August 02, 2021 | The Forge

Mariama Eversley

Op-Ed

Criminal JusticeDepartment of Justice

How DOJ Can Defund the Police

One year ago, Minneapolis police officer Derek Chauvin’s murder of George Floyd sparked an international rebellion against police violence. From this historic uprising, a longtime demand from the Black Lives Matter movement to end mass incarceration and police violence by defunding the police became a part of mainstream discourse. Local campaigns like #defundNYPD and national studies like Freedom to Thrive: Reimagining Safety and Security in Our Communities have fleshed out the meaning of defund, envisioning municipal and state budgets that invest in social safety nets over criminalization. But the executive branch ― the branch of government that creates the rules and regulations that guide the execution of federal law ― remains under-examined as a lever to effect systemic change.

July 27, 2021 | Washington Monthly

Sion Bell Timi Iwayemi

Op-Ed

cryptocurrencyFinancial RegulationFintechTax

How to Catch Bitcoin Tax Cheats

Crypto is a global phenomenon, and one with a rapidly growing capacity to upend tax administration worldwide. The U.S. has been slow to act to combat this threat, but clever use of extant unilateral and multilateral laws on information sharing and programs that capitalize on expertise and information outside government provide opportunities for much better protection against tax evasion. If Biden and his administration are committed to closing tax loopholes, they must use every tool available.

July 23, 2021 | American Prospect

Max Moran

Op-Ed

2020 Election/TransitionForeign PolicyRevolving Door

It's Big Business As Usual For Biden's Ambassadorship Picks

If Biden is emerging as an anti-monopoly president, then why is he rewarding Cohen, a fixer for one of the go-to examples of monopoly power in America?

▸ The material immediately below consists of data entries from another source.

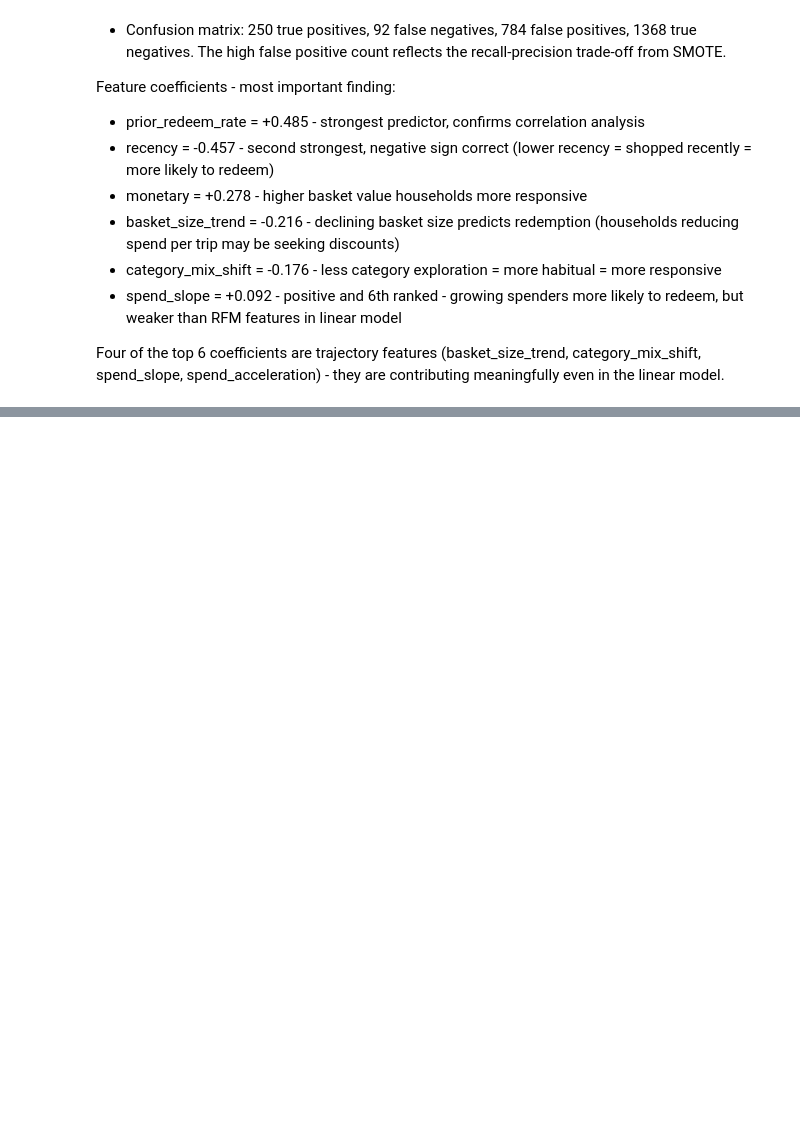
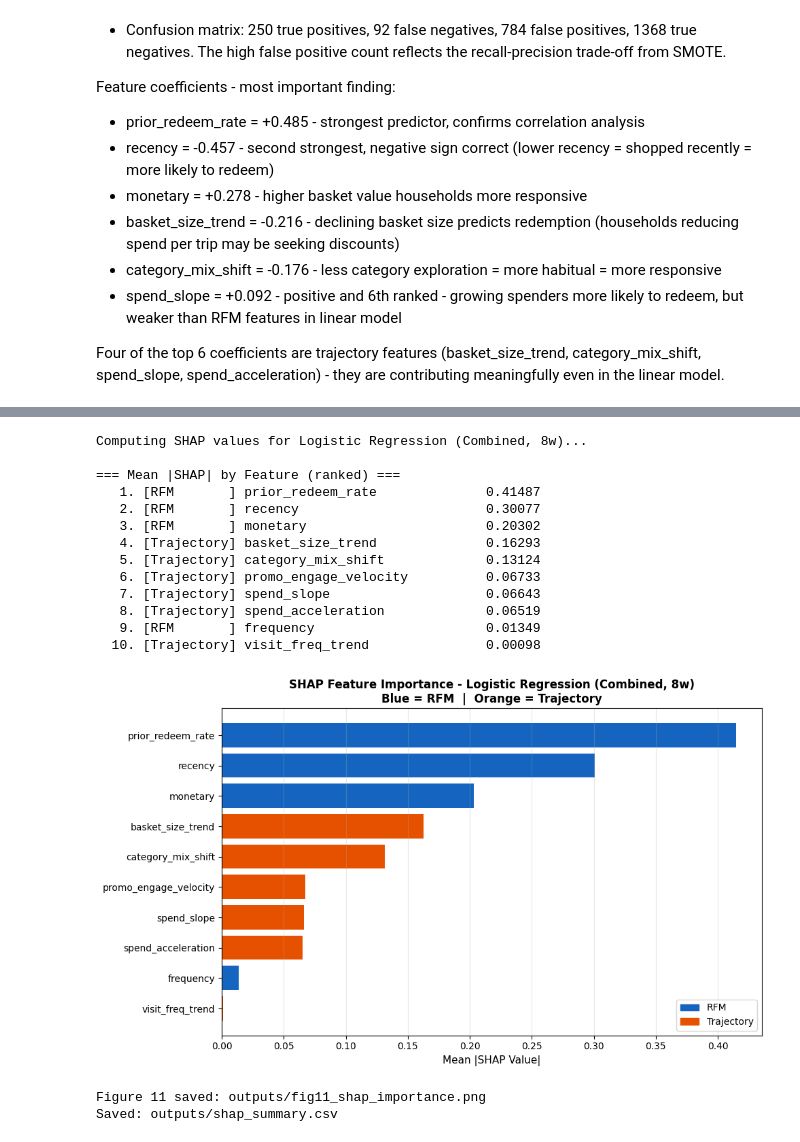
Before and after one commit to gitupmak/qm640-spending-trajectory-capstone, a Jupyter notebook: notebooks/modelling.ipynb, the cells around one changed output, grey strips where cells are left out. Cells and saved outputs as stored; diff of their text form; code cells hidden in the pictures; blank space fills up the shorter version.

```diff
--- a/notebooks/modelling.ipynb
+++ b/notebooks/modelling.ipynb
@@ -231,0 +490,67 @@ Four of the top 6 coefficients are trajectory features (basket_size_trend, categ
+# %%
+# SHAP Analysis - Logistic Regression (Condition C)
+import shap
+
+print("Computing SHAP values for Logistic Regression (Combined, 8w)...")
+
+# LinearExplainer is correct for LR — uses the scaled test set
+explainer = shap.LinearExplainer(lr, X_test_scaled, feature_perturbation="interventional")
+shap_values = explainer.shap_values(X_test_scaled)
+
+# Mean absolute SHAP per feature
+feature_names = rfm_cols + traj_cols
+mean_abs_shap = pd.Series(
+    np.abs(shap_values).mean(axis=0),
+    index=feature_names
+).sort_values(ascending=False)
+
+print("\n=== Mean |SHAP| by Feature (ranked) ===")
+for rank, (feat, val) in enumerate(mean_abs_shap.items(), 1):
+    ftype = 'RFM' if feat in rfm_cols else 'Trajectory'
+    print(f"  {rank:2}. [{ftype:<10}] {feat:<30} {val:.5f}")
+
+# Save summary
+shap_summary = pd.DataFrame({
+    'rank': range(1, len(mean_abs_shap)+1),
+    'feature': mean_abs_shap.index,
+    'mean_abs_shap': mean_abs_shap.values,
+    'feature_type': ['RFM' if f in rfm_cols else 'Trajectory' for f in mean_abs_shap.index]
+})
+shap_summary.to_csv('../outputs/shap_summary.csv', index=False)
+
+# Plot
+fig, ax = plt.subplots(figsize=(10, 6))
+colors = ['#1565C0' if t == 'RFM' else '#E65100' for t in shap_summary['feature_type']]
+bars = ax.barh(shap_summary['feature'][::-1], shap_summary['mean_abs_shap'][::-1], color=colors[::-1])
+ax.set_xlabel('Mean |SHAP Value|', fontsize=11)
+ax.set_title('SHAP Feature Importance - Logistic Regression (Combined, 8w)\nBlue = RFM  |  Orange = Trajectory',
+             fontsize=12, fontweight='bold')
+ax.grid(axis='x', alpha=0.3)
+
+# Legend
+from matplotlib.patches import Patch
+ax.legend(handles=[Patch(color='#1565C0', label='RFM'), Patch(color='#E65100', label='Trajectory')],
+          loc='lower right')
+
+plt.tight_layout()
+plt.savefig('../outputs/fig11_shap_importance.png', dpi=150, bbox_inches='tight')
+plt.show()
+print("\nFigure 11 saved: outputs/fig11_shap_importance.png")
+print("Saved: outputs/shap_summary.csv")
+# %% [output]
+Computing SHAP values for Logistic Regression (Combined, 8w)...
+
+=== Mean |SHAP| by Feature (ranked) ===
+   1. [RFM       ] prior_redeem_rate              0.41487
+   2. [RFM       ] recency                        0.30077
+   3. [RFM       ] monetary                       0.20302
+   4. [Trajectory] basket_size_trend              0.16293
+   5. [Trajectory] category_mix_shift             0.13124
+   6. [Trajectory] promo_engage_velocity          0.06733
+   7. [Trajectory] spend_slope                    0.06643
+   8. [Trajectory] spend_acceleration             0.06519
+   9. [RFM       ] frequency                      0.01349
+  10. [Trajectory] visit_freq_trend               0.00098
+[figure, added]
+Figure 11 saved: outputs/fig11_shap_importance.png
+Saved: outputs/shap_summary.csv
```
Also changed, not shown: parts of 14 cells of this notebook, 13 other files.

More importantly, if he hopes to redeem American democracy from Trumpism, why is Biden rewarding the political strategist for a company that does not care about basic voting rights, especially for Black people?